Sir: I was delighted to see in the letters from your correspondents N. D. Martin-Clark and George Huxley (28 December) that an element of common sense isemerging concerning the Irish question. As far as I know, no military or paramilitary organisation that has not been defeated in battle has ever handed over weapons prior to talks on future arrangements, and I see no reason why Sinn Fein should be an exception.
The essential requirement is to start talking - failure to do so will result in a squandered opportunity to explore the possibilities of a lasting peace - probably the best opportunity for a lifetime.
The Unionists should, of course, be persuaded to join any such meeting, but if they felt unable to do so, tentative discussion should still take place between the British government and Sinn Fein. I suspect that if the Unionists saw that topics affecting their lives might be mentioned in their absence, they would find that they were able to attend after all - if only to disrupt the proceedings - and this would be preferable to the present slow and certain death of the whole peace concept.

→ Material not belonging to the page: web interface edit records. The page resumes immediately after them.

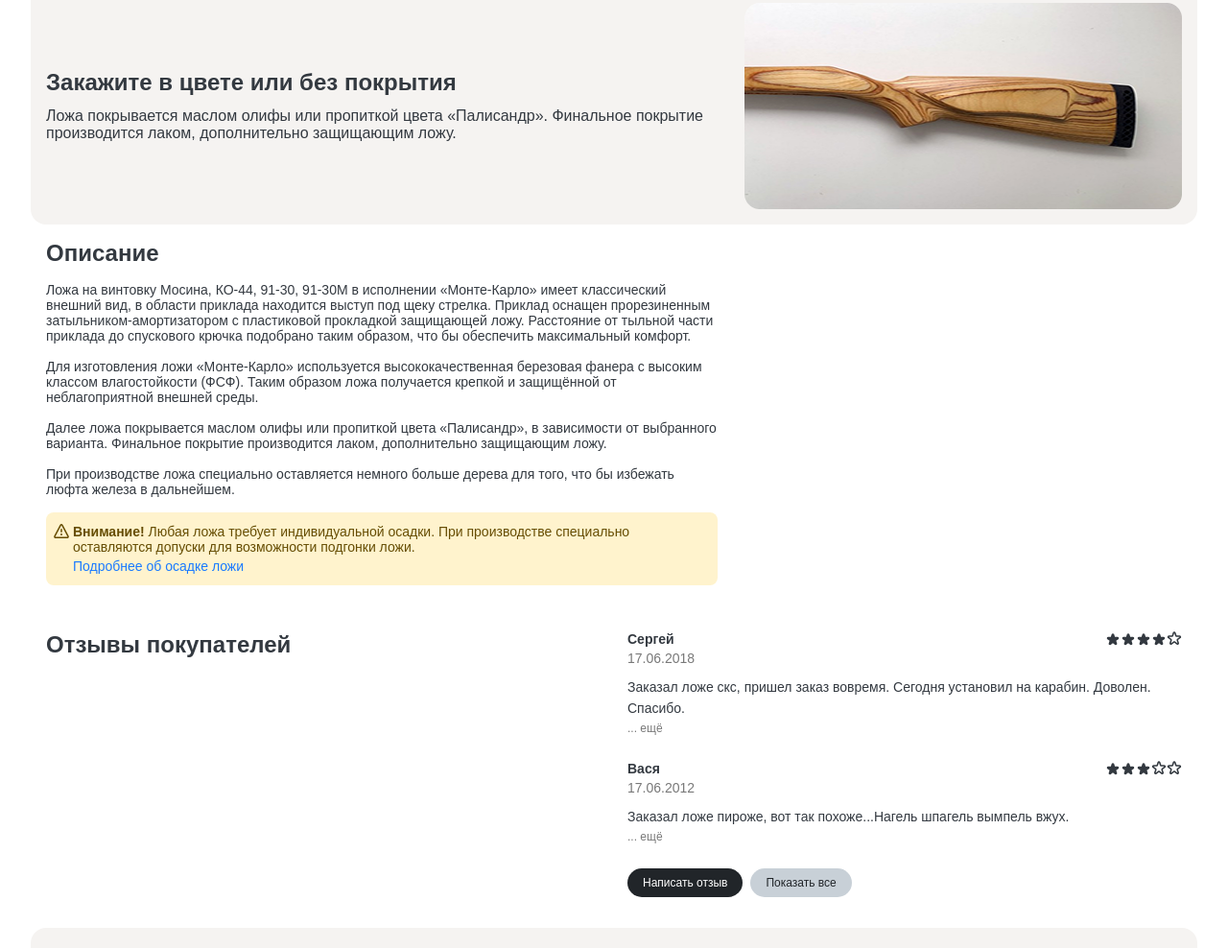
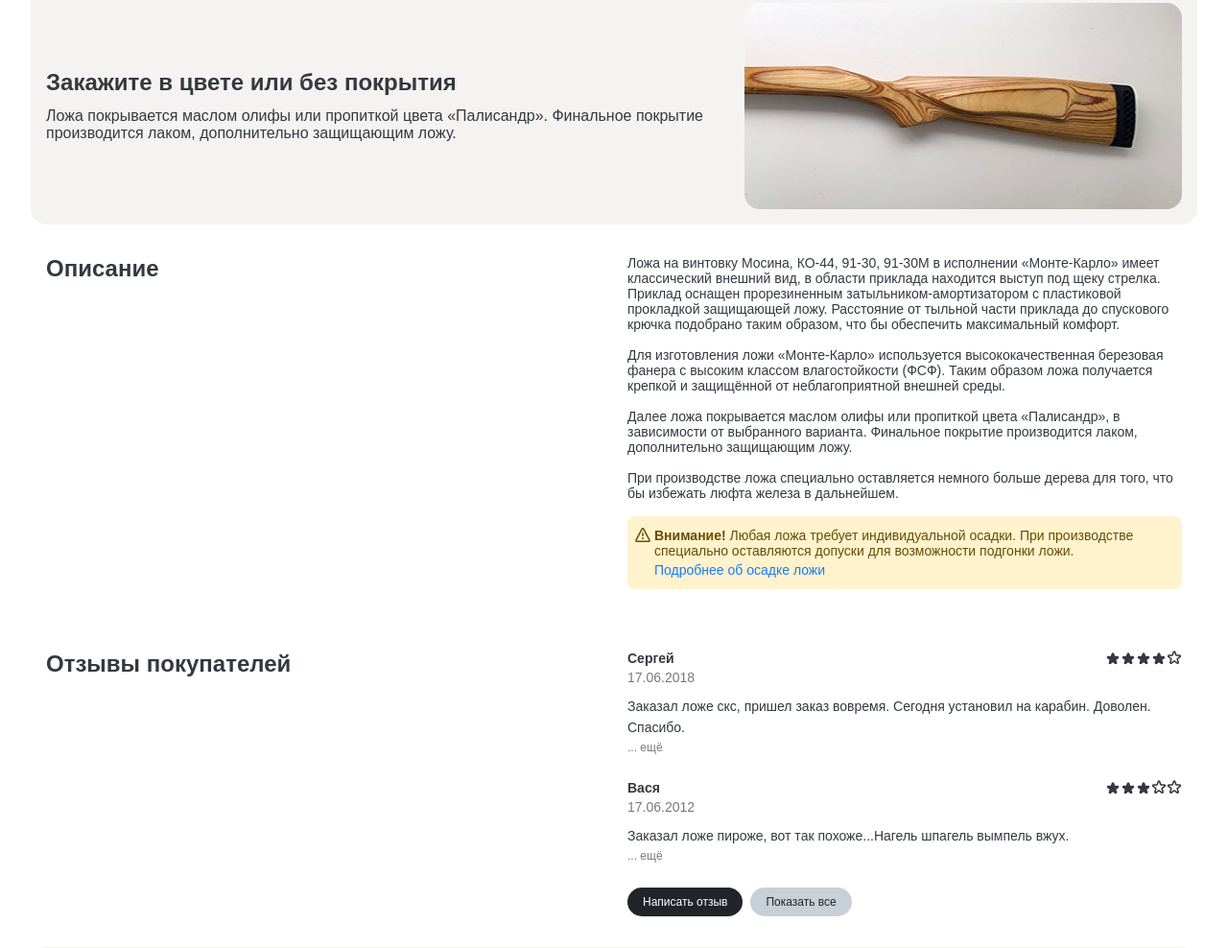
Before and after one commit to ksol95/prikladmarket_front, a website built with Vite: page src/pages/product.html in a window 1280 px wide. Shown: the part 1960-2948 px from the top of the page at 96% size. Built offline with nearby package versions, Linux system fonts and the light colour scheme; a web font is replaced by a local one.

Commit message:
product-description fix grid

```diff
--- a/src/pages/product.html
+++ b/src/pages/product.html
@@ -787,25 +787,25 @@
         <!-- Текстовое описание -->
         <section class="product-description">
           <h2>Описание</h2>
-
+          <div class="product-description__contetnt">
             <p itemprop="description">
               Ложа на винтовку Мосина, КО-44, 91-30, 91-30М в исполнении
               «Монте-Карло» имеет классический внешний вид, в области приклада
               находится выступ под щеку стрелка. Приклад оснащен прорезиненным
-            затыльником-амортизатором с пластиковой прокладкой защищающей ложу.
-            Расстояние от тыльной части приклада до спускового крючка подобрано
-            таким образом, что бы обеспечить максимальный комфорт.
+              затыльником-амортизатором с пластиковой прокладкой защищающей
+              ложу. Расстояние от тыльной части приклада до спускового крючка
+              подобрано таким образом, что бы обеспечить максимальный комфорт.
             </p>
             <p itemprop="description">
-            Для изготовления ложи «Монте-Карло» используется высококачественная
-            березовая фанера с высоким классом влагостойкости (ФСФ). Таким
-            образом ложа получается крепкой и защищённой от неблагоприятной
-            внешней среды.
+              Для изготовления ложи «Монте-Карло» используется
+              высококачественная березовая фанера с высоким классом
+              влагостойкости (ФСФ). Таким образом ложа получается крепкой и
+              защищённой от неблагоприятной внешней среды.
             </p>
             <p itemprop="description">
-            Далее ложа покрывается маслом олифы или пропиткой цвета «Палисандр»,
-            в зависимости от выбранного варианта. Финальное покрытие
-            производится лаком, дополнительно защищающим ложу.
+              Далее ложа покрывается маслом олифы или пропиткой цвета
+              «Палисандр», в зависимости от выбранного варианта. Финальное
+              покрытие производится лаком, дополнительно защищающим ложу.
             </p>
 
             <p itemprop="description">
@@ -830,6 +830,7 @@
                 >
                   Подробнее об осадке ложи
                 </a>
+              </div>
             </div>
           </div>
         </section>
--- a/src/scss/components/product/product-description.scss
+++ b/src/scss/components/product/product-description.scss
@@ -1,27 +1,42 @@
 :root {
+  --product-description-title-size: 1fr;
+  --product-description-content-size: 1fr;
+  --product-description-template: 100%;
   --product-description-padding: var(--g-8) var(--g-4);
-  --product-description-gap: var(--g-2);
+  --product-description-gap: var(--g-6);
+  // content
+  --product-description-content-padding: var(--g-8) var(--g-4);
+  --product-description-content-gap: var(--g-4);
 }
 
 /* Блок подробного описания продукта */
+
 .product-description {
-  display: flex;
-  flex-direction: column;
+  padding: var(--product-description-padding);
+  display: grid;
+  grid-template-columns: var(--product-description-template);
   gap: var(--product-description-gap);
-  padding: var(--product-description-padding);
+  justify-content: space-between;
+  &__contetnt {
+    display: flex;
+    flex-direction: column;
+    gap: var(--product-description-content-gap);
+  }
 }
 
 @media (width >=768px) {
   :root {
-    --product-description-padding: var(--g-4) var(--g-4);
-    --product-description-gap: var(--g-4);
-  }
-}
-@media (width >= 1366px) {
-  :root {
-    --product-description-padding: var(--g-4) 0;
-    --product-description-gap: var(--g-4);
+    --product-description-content-gap: var(--g-4);
+    --product-description-title-size: minmax(240px, 1fr);
+    --product-description-content-size: minmax(300px, 578px);
+    --product-description-template: var(--product-description-title-size)
+      var(--product-description-content-size);
   }
 }
 
-/* END Блок подробного описания продукта */
+@media (width >=1366px) {
+  :root {
+    --product-description-content-padding: var(--g-4) 0;
+    --product-description-content-gap: var(--g-4);
+  }
+}
```
Lines whose indentation alone changed are shown as unchanged.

Your columnist Andrew Marr ("Now for the year when the lull breaks", 28 December) writes that the present Irish peace is a form of desirable waiting - a lull. But it seems that his normal political insight does not enable him to see that just waiting is bound to destroy all the hopes of all right-minded Irish people.
No one knows if such talks could be successful - but it will be a tragedy if no one takes the trouble to find out.
P. F. B. Clarke
29 DecemberReuse content